Reknown Australian scientist (in biology and paleontology) Tim Flannery has spent the last few years researching alternative energy sources, and writing his book on climate, The Weathermakers
. I haven't read any reviews of his popular science book, but I do know it is suggested reading for one of the meteorology subjects at the Uni of Melbourne. Regardless, Flannery has come out fully supporting nuclear power much to the chagrin of others
:Greens Senator Bob Brown has rejected scientist Tim Flannery's call for nuclear power to be used to combat climate change.In a weekend newspaper article Dr Flannery says nuclear power is a clean source of energy.But Senator Brown says nuclear power should not replace fossil fuels."Energy efficiency and solar power and new energy, renewable modes are the answer and that's where we've got to go," he said.
If it's possible (or rather, feasible) to hamper global warming by using alternative energy, by all means we should adopt alternative energy means.

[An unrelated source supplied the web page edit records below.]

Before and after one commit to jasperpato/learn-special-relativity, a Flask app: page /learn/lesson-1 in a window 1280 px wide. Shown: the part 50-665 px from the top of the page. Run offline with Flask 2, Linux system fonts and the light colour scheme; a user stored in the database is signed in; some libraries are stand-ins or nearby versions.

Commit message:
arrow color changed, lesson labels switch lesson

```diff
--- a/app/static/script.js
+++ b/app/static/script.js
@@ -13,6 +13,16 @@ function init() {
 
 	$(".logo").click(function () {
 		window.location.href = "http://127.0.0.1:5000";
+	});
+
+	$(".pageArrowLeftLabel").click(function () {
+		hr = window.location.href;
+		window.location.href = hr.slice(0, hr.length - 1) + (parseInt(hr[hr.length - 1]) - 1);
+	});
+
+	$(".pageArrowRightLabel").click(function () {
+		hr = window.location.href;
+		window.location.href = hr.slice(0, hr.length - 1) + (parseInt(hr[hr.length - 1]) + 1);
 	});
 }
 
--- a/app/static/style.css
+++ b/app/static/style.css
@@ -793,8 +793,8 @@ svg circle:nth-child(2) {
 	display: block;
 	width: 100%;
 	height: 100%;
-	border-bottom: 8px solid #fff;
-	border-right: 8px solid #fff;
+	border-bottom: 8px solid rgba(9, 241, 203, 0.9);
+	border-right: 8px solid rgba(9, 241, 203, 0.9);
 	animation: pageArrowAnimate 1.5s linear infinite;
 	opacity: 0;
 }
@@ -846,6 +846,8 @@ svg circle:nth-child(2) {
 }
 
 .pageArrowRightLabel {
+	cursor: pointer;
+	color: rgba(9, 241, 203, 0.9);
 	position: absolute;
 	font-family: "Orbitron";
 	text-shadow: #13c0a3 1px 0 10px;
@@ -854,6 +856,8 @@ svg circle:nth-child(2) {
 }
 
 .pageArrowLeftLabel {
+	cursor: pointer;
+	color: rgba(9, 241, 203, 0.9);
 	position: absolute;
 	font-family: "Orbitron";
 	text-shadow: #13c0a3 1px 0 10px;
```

But the sad reality of is that alternative energy means such as wind and solar do not guarantee to give sustainable base-power to industries. It's all good running your house on solar power (you can actually make some money if you generate too much), but your average aluminium smelter needs something a little more reliable.

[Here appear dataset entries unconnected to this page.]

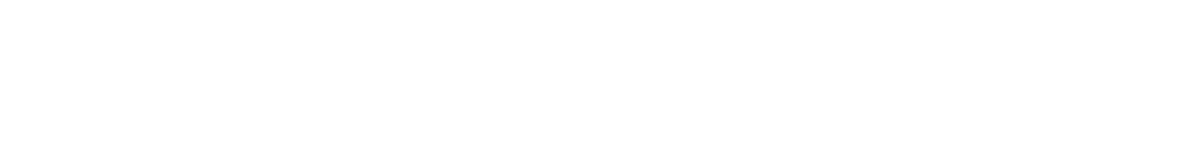
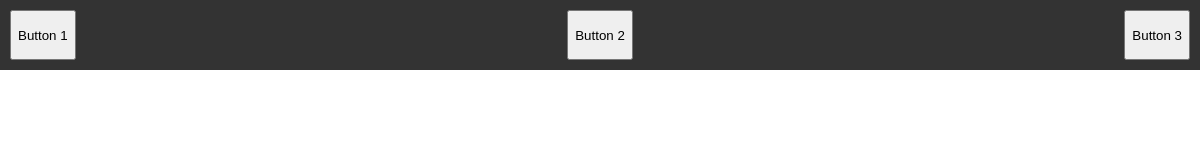
Before and after one commit to lev1defi/Lev1Defi-Trading-App, an Electron app: page src/index.html in a window 1200 px wide. Drawn offline with Linux system fonts and the light colour scheme.

Commit message:
Graph is resized with the window

```diff
--- a/package.json
+++ b/package.json
@@ -6,10 +6,8 @@
   "type": "module",
   "scripts": {
     "start": "electron .",
-
-
     "build": "webpack --config webpack.config.cjs",
-    "dev": "electron . --inspect=5858"
+    "dev": "npm run build && electron . --inspect=5858"
   },
   "keywords": [],
   "author": "",
--- a/src/index.html
+++ b/src/index.html
@@ -9,13 +9,28 @@
             margin: 0;
             padding: 0;
         }
+        .top-toolbar {
+            display: flex;
+            justify-content: space-between;
+            background-color: #333;
+            color: white;
+            padding: 10px;
+            height: 50px;
+            flex-shrink: 0;
+        }
         #chart-container {
-            width: 100%;
-            height: 100vh;
+            width: 97vw;
+            height: 90vh;
         }
     </style>
+
 </head>
 <body>
+    <div class="top-toolbar">
+        <button class="placeholder-button">Button 1</button>
+        <button class="placeholder-button">Button 2</button>
+        <button class="placeholder-button">Button 3</button>
+    </div>
     <div id="chart-container"></div>
 </body>
 </html>
```
Also changed, not shown: src/renderer.ts (+19 -1 lines).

The linked article also mentions anti-nuclear campaigner and pediatrician, Dr Helen Caldicott, who the article claims is a Nobel Prize winner. Slightly misleading since it was an organisation she worked for
that was awarded the Nobel Prize (for the admirable cause of prevention of nuclear war), and not her. Wiki says the follwoing on the Caldicott

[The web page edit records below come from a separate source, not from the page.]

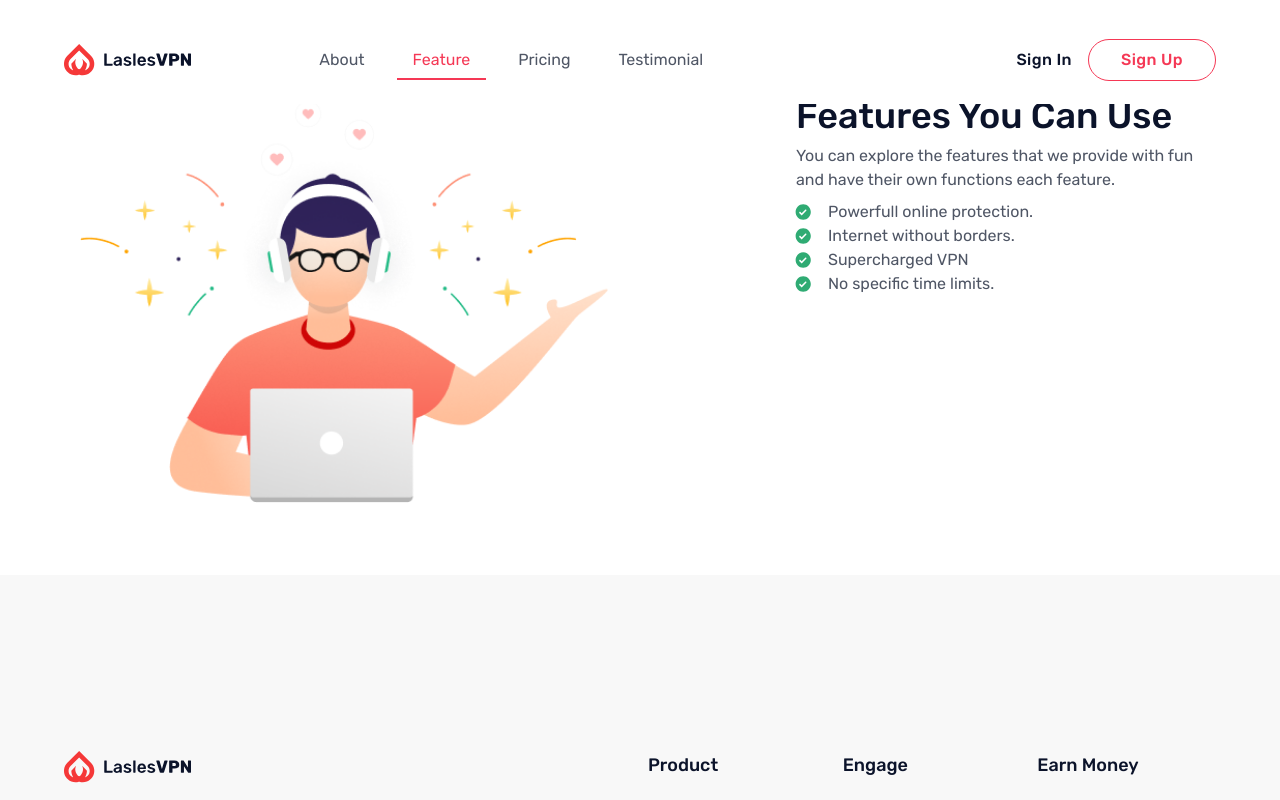
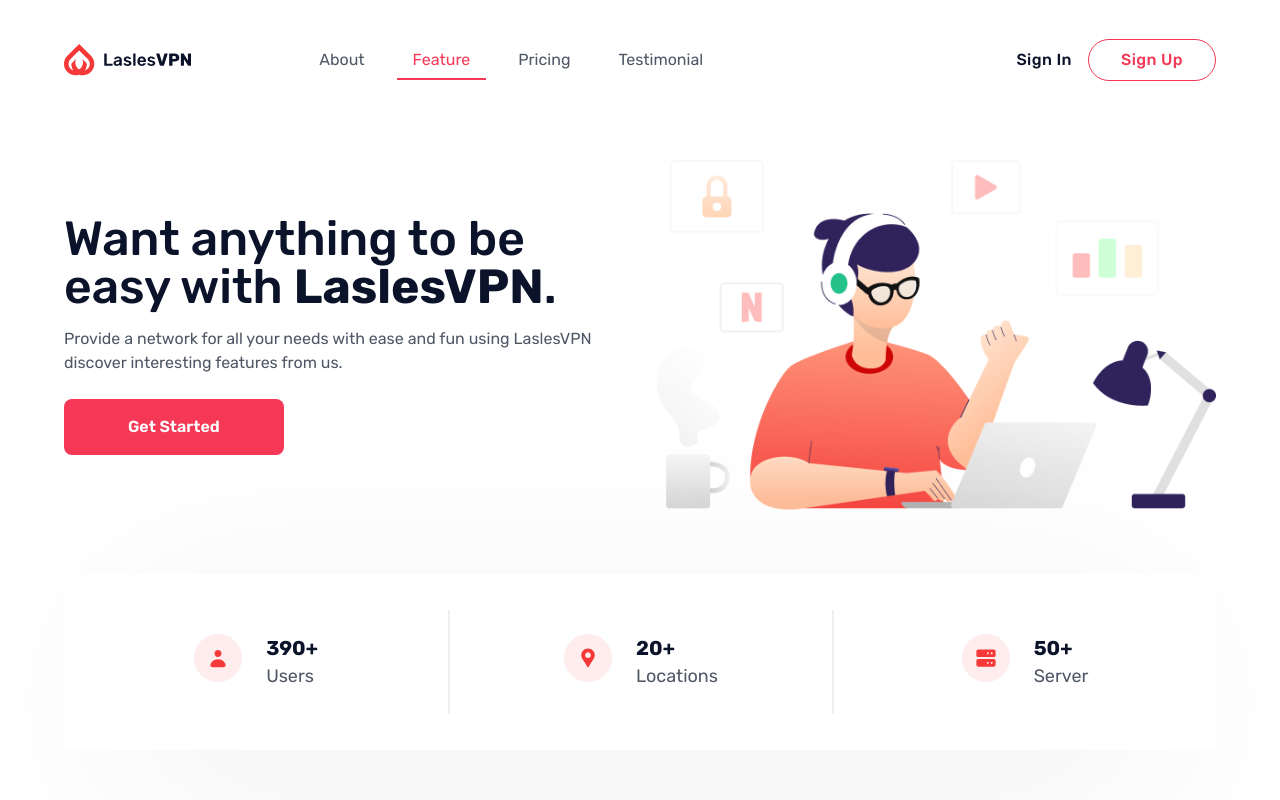
Before and after one commit to SoniSaga/lasles-vpn, a Next.js app: page / in a window 1280 px wide. Shown: the top 800 px of the page. Built offline with nearby package versions, Linux system fonts and the light colour scheme.

Commit message:
Adding hero component

```diff
--- /dev/null
+++ b/src/components/Hero.js
@@ -0,0 +1,95 @@
+import React, { useMemo } from "react";
+import Image from "next/image";
+import ButtonPrimary from "./misc/ButtonPrimary";
+import {motion} from "framer-motion";
+import getScrollAnimation from "../utils/getScrollAnimation";
+import ScrollAnimationWrapper from "./Layout/ScrollAnimationWrapper";
+
+const Hero = ({
+  listUser = [
+    {
+      name: "Users",
+      number: "390",
+      icon: "/assets/Icon/heroicons_sm-user.svg",
+    },
+    {
+      name: "Locations",
+      number: "20",
+      icon: "/assets/Icon/gridicons_location.svg",
+    },
+    {
+      name: "Server",
+      number: "50",
+      icon: "/assets/Icon/bx_bxs-server.svg",
+    },
+  ],
+}) => {
+  const scrollAnimation = useMemo(() => getScrollAnimation(), []);
+
+  return (
+    <div
+      className="max-w-screen-xl mt-24 px-8 xl:px-16 mx-auto"
+      id="about"
+    >
+      <ScrollAnimationWrapper>
+          <motion.div
+            className="grid grid-flow-row sm:grid-flow-col grid-rows-2 md:grid-rows-1 sm:grid-cols-2 gap-8 py-6 sm:py-16"
+            variants={scrollAnimation}>
+            <div className=" flex flex-col justify-center items-start row-start-2 sm:row-start-1">
+              <h1 className="text-3xl lg:text-4xl xl:text-5xl font-medium text-black-600 leading-normal">
+                Want anything to be easy with <strong>LaslesVPN</strong>.
+              </h1>
+              <p className="text-black-500 mt-4 mb-6">
+                Provide a network for all your needs with ease and fun using
+                LaslesVPN discover interesting features from us.
+              </p>
+              <ButtonPrimary>Get Started</ButtonPrimary>
+            </div>
+            <div className="flex w-full">
+              <motion.div className="h-full w-full" variants={scrollAnimation}>
+                <Image
+                  src="/assets/Illustration1.png"
+                  alt="VPN Illustrasi"
+                  quality={100}
+                  width={612}
+                  height={383}
+                  layout="responsive"
+                />
+              </motion.div>
+            </div>
+          </motion.div>
+      </ScrollAnimationWrapper>
+      <div className="relative w-full flex">
+        <ScrollAnimationWrapper
+          className="rounded-lg w-full grid grid-flow-row sm:grid-flow-row grid-cols-1 sm:grid-cols-3 py-9 divide-y-2 sm:divide-y-0 sm:divide-x-2 divide-gray-100 bg-white-500 z-10">
+          {listUser.map((listUsers, index) => (
+            <motion.div
+              className="flex items-center justify-start sm:justify-center py-4 sm:py-6 w-8/12 px-4 sm:w-auto mx-auto sm:mx-0"
+              key={index}
+              custom={{duration: 2 + index}}
+              variants={scrollAnimation}
+            >
+              <div className="flex mx-auto w-40 sm:w-auto">
+                <div className="flex items-center justify-center bg-orange-100 w-12 h-12 mr-6 rounded-full">
+                  <img src={listUsers.icon} className="h-6 w-6" />
+                </div>
+                <div className="flex flex-col">
+                  <p className="text-xl text-black-600 font-bold">
+                    {listUsers.number}+
+                  </p>
+                  <p className="text-lg text-black-500">{listUsers.name}</p>
+                </div>
+              </div>
+            </motion.div>
+          ))}
+       </ScrollAnimationWrapper>
+       <div
+          className="absolute bg-black-600 opacity-5 w-11/12 roudned-lg h-64 sm:h-48 top-0 mt-8 mx-auto left-0 right-0"
+          style={{ filter: "blur(114px)" }}
+       ></div>
+      </div>
+    </div>
+  );
+};
+
+export default Hero;
--- /dev/null
+++ b/src/components/misc/ButtonPrimary.js
@@ -0,0 +1,16 @@
+import React from "react";
+
+const ButtonPrimary = ({ children, addClass }) => {
+  return (
+    <button
+      className={
+        "py-3 lg:py-4 px-12 lg:px-16 text-white-500 font-semibold rounded-lg bg-orange-500 hover:shadow-orange-md transition-all outline-none " +
+        addClass
+      }
+    >
+      {children}
+    </button>
+  );
+};
+
+export default ButtonPrimary;
--- a/src/pages/index.js
+++ b/src/pages/index.js
@@ -1,12 +1,15 @@
 import React from "react";
 import Feature from "../components/Feature";
+import Hero from "../components/Hero";
 import Layout from "../components/Layout/Layout";
 
 export default function Home() {
   return (
     <>
         <Layout>
+            <Hero/>
             <Feature />
+
         </Layout>
     </>
   );
```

:Caldicott claimed that the Hershey Foods Corporation produced chocolate carrying strontium 90 because of the proximity of the Three Mile Island disaster to Hershey's Pennsylvania factory. According to Caldicott, strontium 90 that fell on the Pennsylvania grass found its way into the milk of the local dairy cows. Caldicott provided no evidence to support her claim and specialists in the field consider it an absurd, irresponsible claim. According to EPA reports, Strontium 90 was not among the radionuclides emitted by Three Mile Island as only gases were emitted.
What a highly reliable "expert" she is. Regardless, the power generation, and subsequent curtailing of global warming, are rather complex issues. I personally think it's quite feasible to create undeniably safe nuclear power-stations - we could always ask the French for advice since they have 79% nuclear power. Whether we should is another question. Still, it does not mean that fear-mongers like Caldictott can so blatantly mislead the public.